The Bureau of Land Management recently concluded an “emergency” bait-and-trap roundup at the Antelope Valley and Goshute Herd Management Areas in Nevada. A total of 902 wild horses were captured from Sept. 19-Oct. 2.
Twelve wild horses were killed for “pre-existing conditions” and three as a direct result of the roundup.
BLM reported that 10 of those wild horses suffered from starvation, emaciation and severe weakness. All had body condition scores of 1.0 to 2.5 on the 10-point scale used by the agency. Two more were put down for blindness.
Three wild horses died from breaking their necks on their panels after being captured.
The roundup was conducted “due to deteriorating animal health from lack of water and forage on the range,” according to a press release. BLM says that because of limited water on the HMAs, wild horses were seeking water at Dolly Varden Springs, which is located on private land.
As of March 2018, the estimated population of 502,909-acre Antelope Valley was 1,755 wild horses compared to an agency-set “Appropriate Management Level” of 155-259, or as low as one horse for every 3,245 acres.
All of the Antelope Valley Herd Management Area is open to the grazing of private cattle, with a maximum allotment of 5,376 Animal Unit Months. One Animal Unit Month is defined as a month’s forage for one horse, one cow / calf pair or five sheep. Actual livestock grazing use over the past 10 years averaged 883 AUM, or 16% of the maximum.
At 267,277-acre Goshute, the population was 1,429 wild horses compared to an agency-set AML of 74-123. Permitted livestock use at Goshute is 465 AUM. No 10-year use numbers were provided in BLM planning documents.
Wild horses removed from the herd management areas will be separated from their family bands, sorted by age and gender, then transported to the Indian Lakes Off-Range Wild Horse and Burro Corrals in Fallon, Nev., where they will be readied for BLM’s adoption program.
Gather reports and more information are posted on BLM’s website at https://go.usa.gov/xP4mv.
Call your members of Congress at (202) 225-3121 (to find direct numbers, go to https://www.callmycongress.com).
Urge your senators to:
* Stand strong in Conference committee on the Senate’s language protecting wild horses and burros and on defunding horse slaughter, if the senator sits on the Senate Appropriations Committee (click for a list of members: https://www.appropriations.senate.gov/about/members).
For senators *not* on the Senate Appropriations Committee: Ask them to tell members of the Conference committee that constituents do not want them to waiver either on protecting wild horses or defunding horse slaughter.
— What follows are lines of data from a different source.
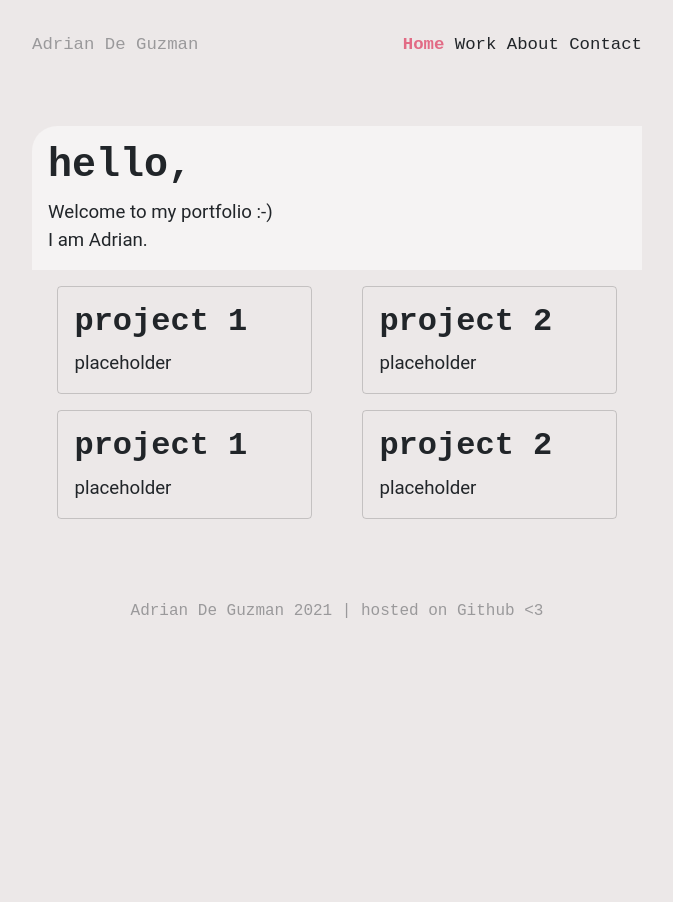
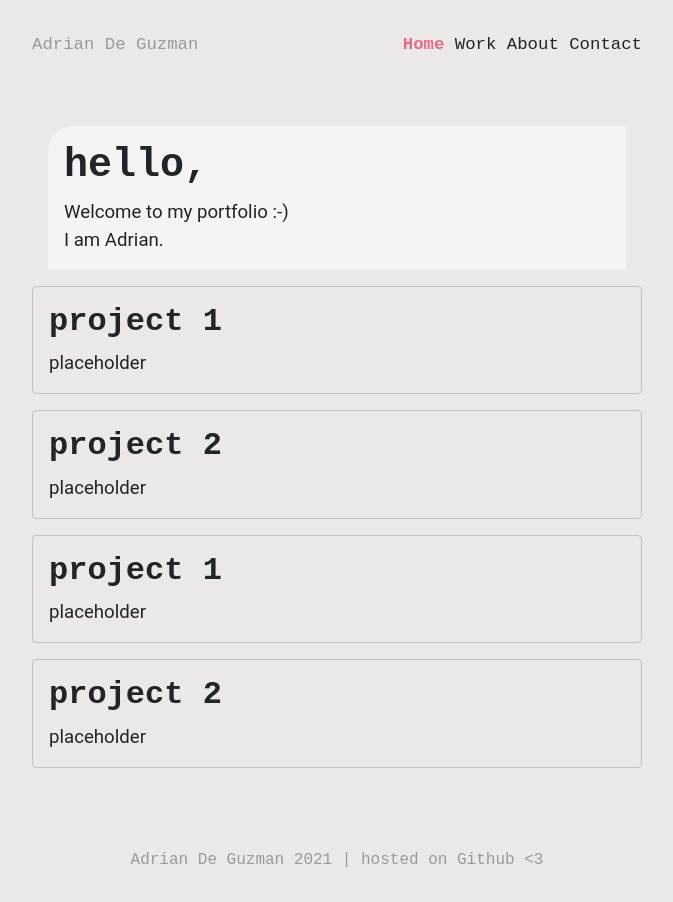
Before and after one commit to milkndcoffee/ux-portfolio, a website: page src/index.html in a window 1280 px wide. Shown: the whole page, without its empty margins (303-976 px from the left). Before the commit the page ends 800 px from the top, so only its background shows below. Drawn offline with Linux system fonts and the light colour scheme; a web font is replaced by a local one.

Commit message:
changed column projects to rows

```diff
--- a/src/index.html
+++ b/src/index.html
@@ -16,7 +16,6 @@
 <body id="body">
   <div class="main-container">
     <!-- CONTAINER STARTS HERE -->
-
     <header>
       <!--<p>HEADER STARTS HERE</p>-->
       <div class="container">
@@ -50,21 +49,19 @@
         <section class="container">
           <!--CARDS-->
           <div class="row justify-content-md-center">
-            <div class="col-md-5 mb-3 project-card ">
+            <div class="col-12 mb-3 project-card ">
               <h2 class="title-this">project 1</h2>
               <p>placeholder</p>
             </div>
-            <div class="col-md-1 "></div>
-            <div class="col-md-5 mb-3 project-card">
+            <div class="col-12 mb-3 project-card">
               <h2 class="title-this">project 2</h2>
               <p>placeholder</p>
             </div>
-            <div class="col-md-5 mb-3 project-card ">
+            <div class="col-12 mb-3 project-card ">
               <h2 class="title-this">project 1</h2>
               <p>placeholder</p>
             </div>
-            <div class="col-md-1 "></div>
-            <div class="col-md-5 mb-3 project-card">
+            <div class="col-12 mb-3 project-card">
               <h2 class="title-this">project 2</h2>
               <p>placeholder</p>
             </div>
--- a/src/scss/styles.scss
+++ b/src/scss/styles.scss
@@ -105,10 +105,8 @@ ul,li { list-style-type: none;
     transition: all 0.3s linear 0s;
   }
   .project-card:hover{
-    width: 100%;
-    max-width: 640px;
+    height: 350px;
     opacity: 1;
-    transform: scale(3);
     transition: all 0.3s linear 0s;
   }
 
```
Also changed, not shown: src/about.html (+1 -2 lines), src/css/styles.css.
* Oppose a new, quietly implemented BLM policy increasing the number of wild horses that can be sold to individuals and the frequency of those sales. This move will only lead to the slaughter of wild horses, something Congress has strongly rejected;
* Support the SAFE Act (S. 1706) to ban slaughter and the transportation of horses for slaughter.
Urge your congressional representative to:
* Oppose a new, quietly implemented BLM increasing the number of wild horses that can be sold to individuals and the frequency of those sales. This move will only lead to the slaughter of wild horses, something Congress has strongly rejected;
* Oppose the House version of the FY19 Interior Appropriations bill because it contains an amendment allowing for the mass sterilization of wild horses and burros; instead, ask your representative to support Senate language on wild horses being considered by the House and Senate Conference committee, instead;
* Oppose the FY19 Agriculture Appropriations bill because it does not include the horse slaughter inspection defund language; instead, ask your representative to support the Senate language being considered by the House and Senate Conference committee, instead;
* Support the SAFE Act (H.R. 113) to ban slaughter and the transportation of horses for slaughter;
* Support the Horse Transportation Safety Act (H.R. 4040) to ban hauling horses on double-deck trailers under all circumstances.
Donate to RTF’s Wild Horse Defense Fund, which fuels our lobbying, grassroots advocacy, selective litigation and on-range monitoring of roundups.